Third Sunday of Advent
December 11, 2016 – Year A
Readings: Is 35:1-6A, 10 / Ps 146 / Jas 5:7-10 / Mt 11:2-11
by Rev. Salvador Añonuevo, Pastor
One of the priests in the diocese of Columbus, Ohio, by the name of Father Joshua Wagner, once told a story that as a young boy he really wanted a Transformer action figure for Christmas. His parents had a rule that the children couldn’t get out of bed until 5:00 a.m. to wake them up and open gifts on Christmas morning. But at that time he couldn’t stand it, so at 4:00 a.m., he snuck down to have a look at the Christmas tree surrounded with presents.
He noticed that one of those beautifully wrapped gifts was marked “To: Joshua.” Against his better judgment, he peeled back a little bit of the wrapping paper and saw that he had received the Transformer toy that he had hoped for. Now filled with joy, he put the wrapping paper back together and snuck back upstairs. About an hour later, he woke up his parents and headed downstairs. To their surprise, they found a note from Santa that explained that, because Joshua had peeked at his toy, Santa had taken back all the presents. Father Wagner said he hasn’t cried that hard many times in his life. It turned out that it was all a prank by his brother Mark who had seen him peeking. Needless to say, all the presents eventually came back out.
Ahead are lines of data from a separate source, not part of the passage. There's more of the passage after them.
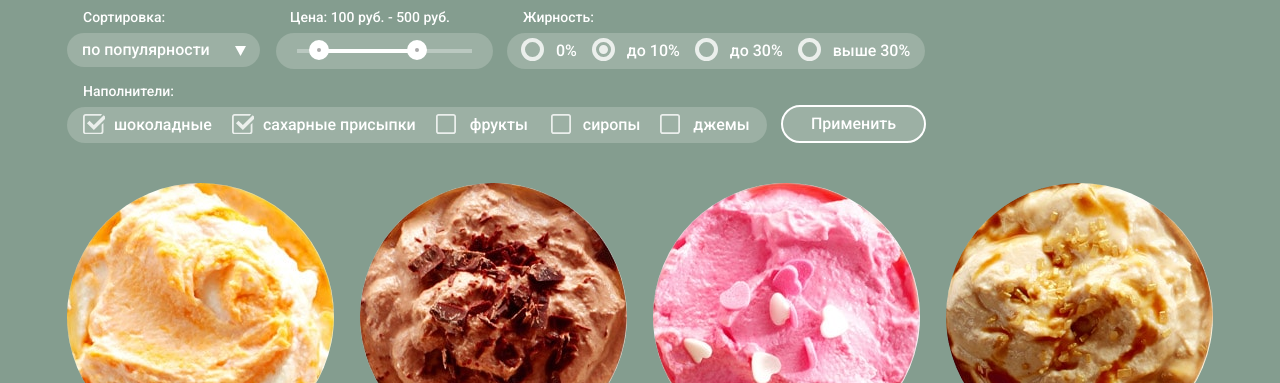
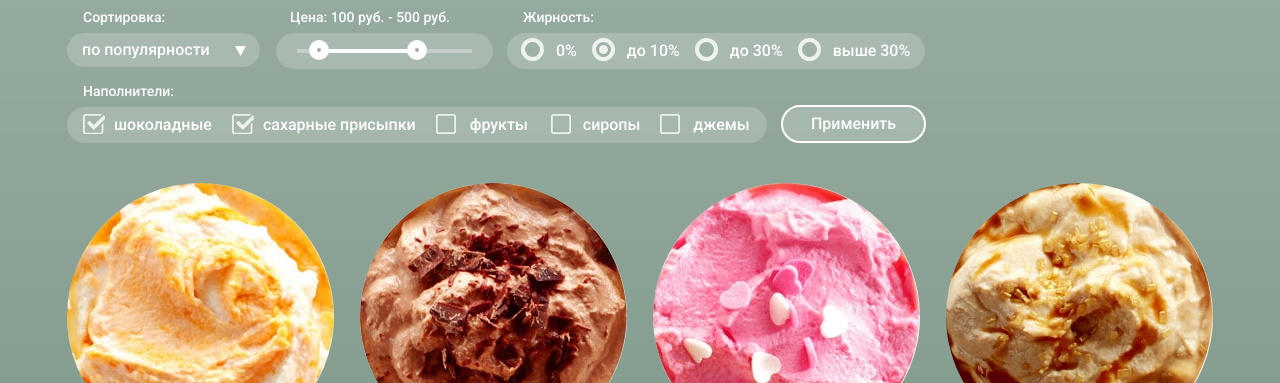
Before and after one commit to MrDreg0/455843-gllacy, a plain HTML site: page catalog_creamy.html in a window 1280 px wide. Shown: the part 176-559 px from the top of the page. Drawn offline with Linux system fonts and the light colour scheme.

Commit message:
Добавлены минимизированные версии файлов
- Добавлен градиент на страницу каталога

```diff
--- a/catalog_creamy.html
+++ b/catalog_creamy.html
@@ -5,7 +5,7 @@
 		<title>Catalog GllacyShop</title>
 		<link href='https://fonts.googleapis.com/css?family=Roboto:400,500,700&amp;subset=cyrillic' rel='stylesheet'>
 		<link rel='stylesheet' href='css/normalize.css'>
-		<link rel='stylesheet' href='css/style.css'>
+		<link rel='stylesheet' href='css/style.min.css'>
 	</head>
 	<body class='catalog_creamy-body'>
 		<!-- Начало шапки -->
--- a/css/style.css
+++ b/css/style.css
@@ -30,6 +30,15 @@ html {
 	line-height: 22px;
 	color: #ffffff;
 	background-color: #849d8f;
+}
+
+.catalog_creamy-body::before {
+	content: '';
+	position: absolute;
+	height: 600px;
+	width: 100%;
+	background-image: linear-gradient(to bottom, rgba(255, 255, 255, 0.2), transparent);
+	z-index: -1;
 }
 
 a {
```
Also changed, not shown: index.html (+1 -1 lines), css/style.min.css.
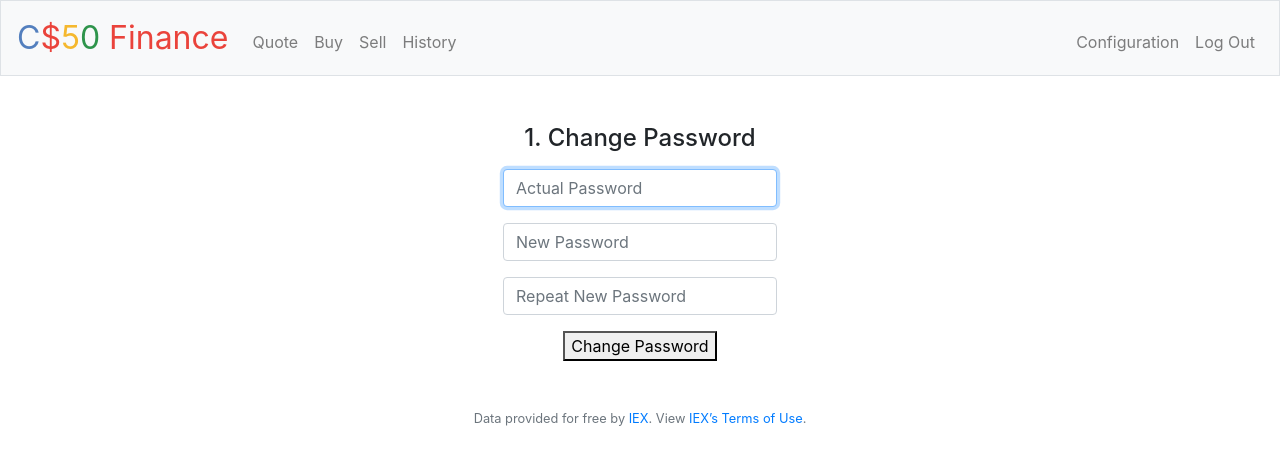
After one commit to manuel20200/CS50---Finance, a Flask app: page /configuration in a window 1280 px wide. The commit adds this page. Shown: the top 465 px of the page. Run offline with Flask 2, Linux system fonts and the light colour scheme; a user stored in the database is signed in; some libraries are stand-ins or nearby versions.

Commit message:
automated commit by check50 [check50=True]

```diff
--- a/application.py
+++ b/application.py
@@ -127,7 +127,7 @@ def buy():
                 new_shares = rows[0]["no_share"] + quantity_buy
                 db.execute("UPDATE resume SET no_share = ? WHERE share = ? AND user_id = ?", new_shares, share_buy["symbol"], session["user_id"])
 
-    return redirect("/")
+    return redirect("/", quantity_buy=quantity_buy)
 
 
 @app.route("/history")
@@ -305,6 +305,32 @@ def sell():
         else:
             return apology("You don't have enough shares for selling, sorry")
 
+@app.route("/configuration", methods=["GET", "POST"])
+@login_required
+def configuration():
+    """Configuration options"""
+    if request.method == "GET":
+        return render_template ("configuration.html")
+    else:
+        password = request.form.get("password")
+        new_password = request.form.get("new_password")
+        confirmation = request.form.get("confirmation")
+
+        rows = db.execute("SELECT username, hash FROM users WHERE id = ?", session["user_id"])
+
+        if len(rows) != 1 or not check_password_hash(rows[0]["hash"], request.form.get("password")):
+            return apology("Password invalid")
+
+        if request.form.get("new_password") != request.form.get("confirmation"):
+            return apology("new password confirmation is not correct")
+
+        check_password = valid_password(request.form.get("new_password"))
+        if check_password != 0:
+            return apology("new password is not valid, please choose another one")
+
+        db.execute("UPDATE users SET hash = ?", generate_password_hash(request.form.get("new_password")))
+
+    return redirect("/")
 
 def errorhandler(e):
     """Handle error"""
--- a/helpers.py
+++ b/helpers.py
@@ -41,7 +41,7 @@ def lookup(symbol):
     # Contact API
     try:
         api_key = os.environ.get("API_KEY")
-        url = f"https://cloud-sse.iexapis.com/stable/stock/{urllib.parse.quote_plus(symbol)}/quote?token={api_key}"
+        url = f"https://cloud.iexapis.com/stable/stock/{urllib.parse.quote_plus(symbol)}/quote?token={api_key}"
         response = requests.get(url)
         response.raise_for_status()
     except requests.RequestException:
@@ -74,6 +74,8 @@ def valid_word(word):
 
 def valid_password(password):
     invalid_caracters = ";, *{}[]"
+    if not password:
+        return -1
     for y in invalid_caracters:
         if y in password:
             return -1
--- /dev/null
+++ b/templates/configuration.html
@@ -0,0 +1,26 @@
+{% extends "layout.html" %}
+
+{% block title %}
+    Configuration
+{% endblock %}
+
+{% block main %}
+
+    <div class="form-group">
+        <p class="h4">1. Change Password</p>
+    </div>
+
+    <form action="/configuration" method="post">
+        <div class="form-group">
+            <input autocomplete="off" autofocus class="form-control" type="password" name="password" placeholder="Actual Password">
+        </div>
+        <div class="form-group">
+            <input autocomplete="off" autofocus class="form-control" type="password" name="new_password" placeholder="New Password">
+        </div>
+        <div class="form-group">
+            <input autocomplete="off" autofocus class="form-control" type="password" name="confirmation" placeholder="Repeat New Password">
+        </div>
+        <button type="submit">Change Password</button>
+    </form>
+
+{% endblock %}
--- a/templates/index.html
+++ b/templates/index.html
@@ -6,9 +6,9 @@
 
 {% block main %}
 
-    <div class="alert alert-success alert-dismissible fade show" role="alert">
-      <strong>Bought</strong>
-      <button type="button" class="btn-close" data-bs-dismiss="alert" aria-label="Close"></button>
+    <div class="alert alert-success alert-dismissible fade show" role="alert" style="visibility:hidden;" id="buy_advise">
+        <strong>Bought</strong>
+        <p>{{ quantity_buy }}</p>
     </div>
 
     <div class="form-group">
--- a/templates/layout.html
+++ b/templates/layout.html
@@ -50,6 +50,7 @@
                         <li class="nav-item"><a class="nav-link" href="/history">History</a></li>
                     </ul>
                     <ul class="navbar-nav ml-auto mt-2">
+                        <li class="nav-item"><a class="nav-link" href="/configuration">Configuration</a></li>
                         <li class="nav-item"><a class="nav-link" href="/logout">Log Out</a></li>
                     </ul>
                 {% else %}
```
Also changed, not shown: templates/sell.html (+0 -9 lines), finance.db.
We all know that waiting is very much a part of life. We wait in supermarkets, restaurants, doctor’s offices, hospitals, when we go fishing (most especially when we go fishing), or for the coming visits of our loved ones. Every single day, we all wait in one way or another. If we wait impatiently, we are just punishing ourselves unnecessarily. But if we wait joyfully, studies have shown that we will have peace of mind, joyful living and even a healthy Christian life.
In the late 60’s and early 70’s, psychologist Walter Mischel, who was then a professor at Stanford University, conducted the so-called “Stanford Marshmallow Experiment,” a series of studies on delayed gratification. In these studies a child was offered a choice between one small reward, provided immediately, or a larger, later reward if they waited for a short period – approximately 15 minutes – during which the tester left the room. The reward was sometimes a marshmallow or often a cookie or a pretzel. In follow up studies, the researchers found that children who could wait longer for the bigger reward, tended to have better life outcomes as measured by SAT scores, educational attainment, body mass index, and other life measures.
The result of this experiment tells us the many benefits of patient waiting and delayed gratification. But as God’s children, we don’t cultivate in ourselves the virtue of patience in order to attain success and material rewards; what is at stake is our life eternal. That is why in today’s second reading, the apostle James said “Be patient, brothers and sisters, until the coming of the Lord. See how the farmer waits for the precious fruit of the earth, being patient with it until it receives the early and late rains. You too must be patient.”